It was a hilarious way to watch a movie. I sat on the front row, while Shabby and my sis sat in different seats. The funny thing was the people who purchased the seat next to me never showed up, so my companions could’ve moved to those seats at any time. Oh well.
Not to risk spoilers, but I enjoyed Iron Man 3. My sister said it was ok to watch even if you haven’t seen the first two, as it’s pretty much independent (storywise) from the previous ones. There’s the trademark humor of RDJ (it’s not really much of Tony, as it’s also present in his Sherlock Holmes movies), and kick-ass special effects and of course, all those Iron Man suits. I had tears in my eyes during that part.
Must watch? Yes. Rewatch? Definitely!
Sunday was another fun day, but I’ll have to make a separate post for that.
My grandfather had a box of old photos in his cabinet, which we unearthed when we were painting his room. It was a mix of his family’s photos, my grandmother’s family’s photos, my dad’s childhood and high school photos. I even saw my godfathers’ graduation photos. Hilarious, but also very sentimental.
There was an album among the photos, just a small one that held a few photos inside. Opening it, my mom said it was my Lola’s older sister, Lola Aurora. She was rather young, and was wearing black. As we went through it, Mama said it was most likely ceremonies for Lola Aurora’s husband, Lolo Condring. He was Captain Condrado Yap, who fought in the Korean War and was killed in action during the Battle of the Yultong Bridge. Continue reading →
When I was five or six years old, a friend of my parents came to visit. His name is Mark, and he was an English teacher in Japan. I have no idea how my parents knew him. He stayed with us for a few days, and the strongest memory I have of him was as a tall, thin Caucasian guy with slightly thinning hair. Once, he wore a white shirt and a dark vest, and cheekily, I told him that he looked like a waiter.

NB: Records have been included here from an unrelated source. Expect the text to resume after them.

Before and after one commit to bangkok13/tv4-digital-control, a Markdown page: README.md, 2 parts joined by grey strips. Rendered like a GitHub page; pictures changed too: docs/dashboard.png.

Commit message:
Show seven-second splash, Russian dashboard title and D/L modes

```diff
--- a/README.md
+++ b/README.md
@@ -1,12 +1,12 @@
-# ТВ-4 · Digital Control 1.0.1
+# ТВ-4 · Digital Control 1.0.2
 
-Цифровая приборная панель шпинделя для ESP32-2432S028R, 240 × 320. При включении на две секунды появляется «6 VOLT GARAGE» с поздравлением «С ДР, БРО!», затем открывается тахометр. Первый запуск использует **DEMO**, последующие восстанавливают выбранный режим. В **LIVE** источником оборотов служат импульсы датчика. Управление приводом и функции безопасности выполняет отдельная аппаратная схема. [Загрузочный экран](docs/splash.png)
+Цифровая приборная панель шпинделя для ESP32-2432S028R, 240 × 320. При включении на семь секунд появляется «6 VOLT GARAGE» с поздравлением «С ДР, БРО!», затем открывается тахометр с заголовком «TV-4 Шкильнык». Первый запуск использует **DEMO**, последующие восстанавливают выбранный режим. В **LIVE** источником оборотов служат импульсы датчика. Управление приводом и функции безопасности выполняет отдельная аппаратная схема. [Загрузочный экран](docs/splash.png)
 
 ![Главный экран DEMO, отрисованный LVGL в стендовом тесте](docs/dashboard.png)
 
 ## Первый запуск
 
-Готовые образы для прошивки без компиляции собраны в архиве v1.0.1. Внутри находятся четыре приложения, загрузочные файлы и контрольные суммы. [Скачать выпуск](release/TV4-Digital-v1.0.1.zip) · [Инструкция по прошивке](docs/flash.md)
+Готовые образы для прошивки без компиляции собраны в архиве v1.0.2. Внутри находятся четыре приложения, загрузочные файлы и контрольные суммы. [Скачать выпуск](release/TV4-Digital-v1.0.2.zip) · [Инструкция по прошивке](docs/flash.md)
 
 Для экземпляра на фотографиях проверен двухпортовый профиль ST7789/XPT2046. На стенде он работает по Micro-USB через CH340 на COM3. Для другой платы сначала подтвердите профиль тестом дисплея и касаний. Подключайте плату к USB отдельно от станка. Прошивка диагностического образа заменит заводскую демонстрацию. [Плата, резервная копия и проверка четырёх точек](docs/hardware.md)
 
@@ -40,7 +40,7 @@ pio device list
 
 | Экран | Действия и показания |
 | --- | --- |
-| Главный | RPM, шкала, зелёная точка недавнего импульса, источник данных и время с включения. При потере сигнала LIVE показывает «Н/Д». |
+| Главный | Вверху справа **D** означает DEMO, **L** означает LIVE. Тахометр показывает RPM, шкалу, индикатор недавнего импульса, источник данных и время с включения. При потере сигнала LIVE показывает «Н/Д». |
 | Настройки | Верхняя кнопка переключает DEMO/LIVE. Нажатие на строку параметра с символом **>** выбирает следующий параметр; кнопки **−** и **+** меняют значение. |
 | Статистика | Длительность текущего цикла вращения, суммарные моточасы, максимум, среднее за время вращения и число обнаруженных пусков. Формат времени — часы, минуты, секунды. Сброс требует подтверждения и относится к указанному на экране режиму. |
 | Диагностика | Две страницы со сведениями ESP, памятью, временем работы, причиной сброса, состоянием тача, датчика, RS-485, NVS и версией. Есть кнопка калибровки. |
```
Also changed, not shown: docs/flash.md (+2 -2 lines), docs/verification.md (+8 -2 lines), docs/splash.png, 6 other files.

He was nice though, and he gave gifts to my brother and I. He gave Nunik a Zoids toy, which I liked to play with because it moved. He also gave our caretaker, Ate Huling, a box of Hershey’s Kisses. To me, he gave this.
It was a child-sized yukata. I can’t remember if it came with anything else, but my mom remembers something like a pillow (I tell her now that it probably was a ribbon, not a pillow, as we are wont to think because of its size). I recall wearing this only once, because it was really small for me when I got it.
The fabric is not made of regular cotton, because it feels a little brittle when I touch it. It also has a lining, unlike the yukata I have now. But the cut and the seams are the same. I am a little worried that if I do use it on my niece (it looks like it would fit her nicely), it might tear at some places.
My mom found these in the same box where my late Lola Lilay kept some of my old school uniforms. It was fun seeing it again, and I hope that I can take care of it better now.